(TASK STATEMENT): Among the lines of this listing, count those that include "approval" and state the count by itself.

(PROVIDED MATERIAL):
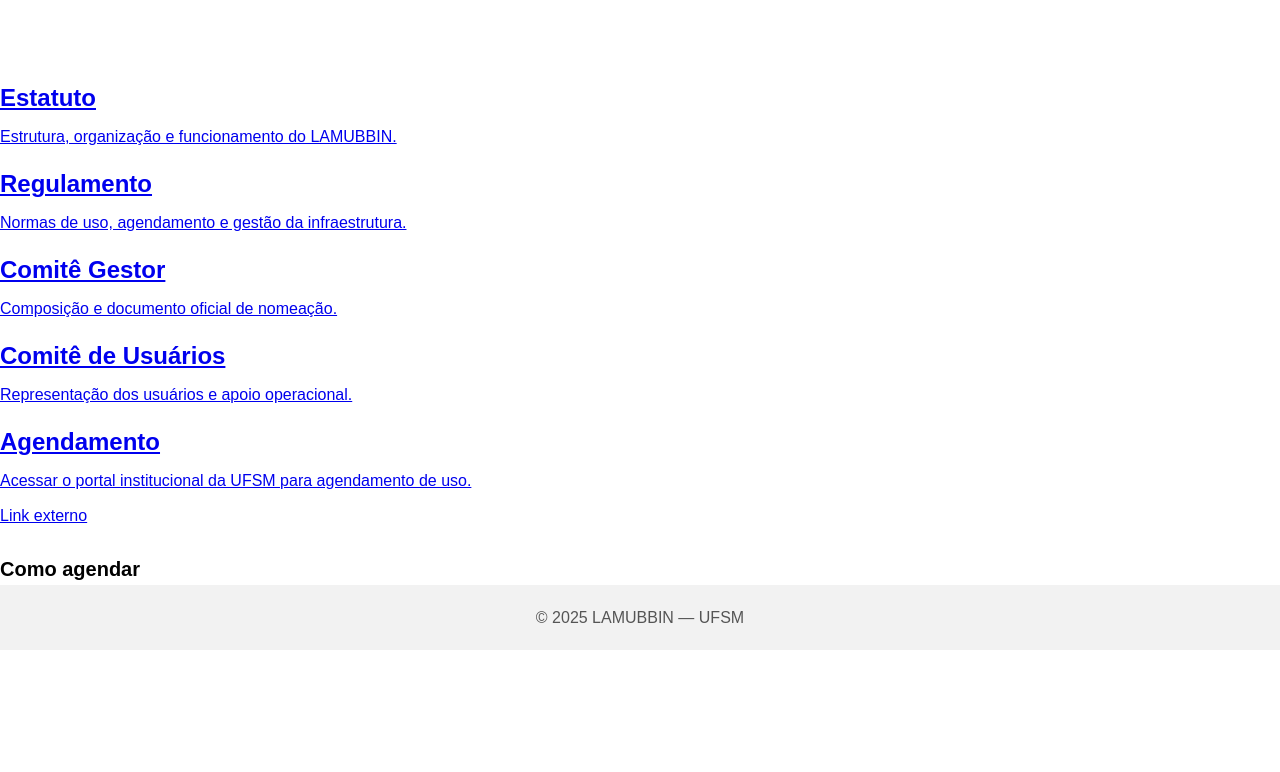
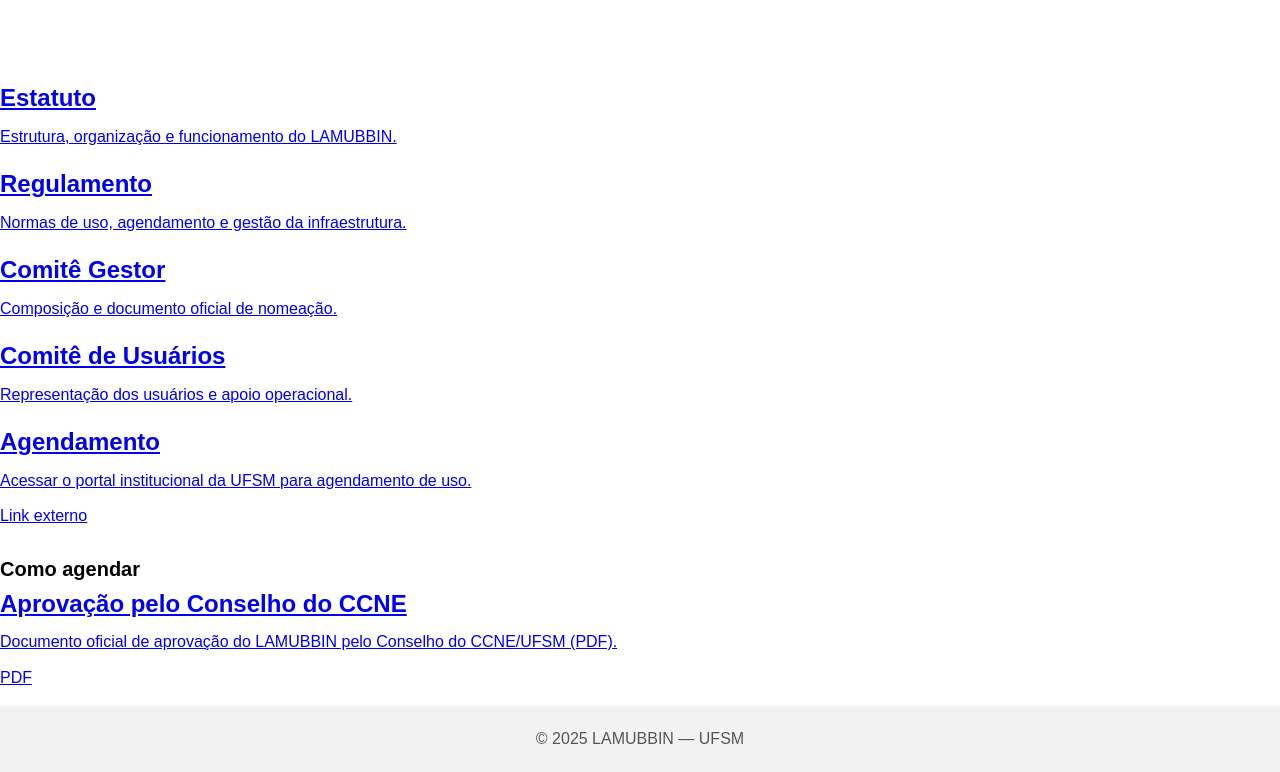
Before and after one commit to lamubbim/lamubbim, a plain HTML site: page index.html in a window 1280 px wide. Shown: the part 989-1761 px from the top of the page. Before the commit the page ends 1639 px from the top, so only its background shows below. Drawn offline with Linux system fonts and the light colour scheme.

Commit message:
Add link to CCNE approval document in index.html
Added a link to the official approval document from CCNE.

```diff
--- a/index.html
+++ b/index.html
@@ -155,6 +155,19 @@
       </div>
     </details>
 
+<a class="card"
+   href="assets/Aprovacao_CCNE.pdf"
+   target="_blank"
+   rel="noopener"
+   style="display:block; margin-bottom:16px;">
+  <h2 style="margin:0 0 6px;">Aprovação pelo Conselho do CCNE</h2>
+  <p class="muted" style="margin:0;">
+    Documento oficial de aprovação do LAMUBBIN pelo Conselho do CCNE/UFSM (PDF).
+  </p>
+  <p class="muted" style="margin-top:10px;">
+    <span class="pill">PDF</span>
+  </p>
+</a>
   </div>
 
 </main>
```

(RESPONSE BOX): 2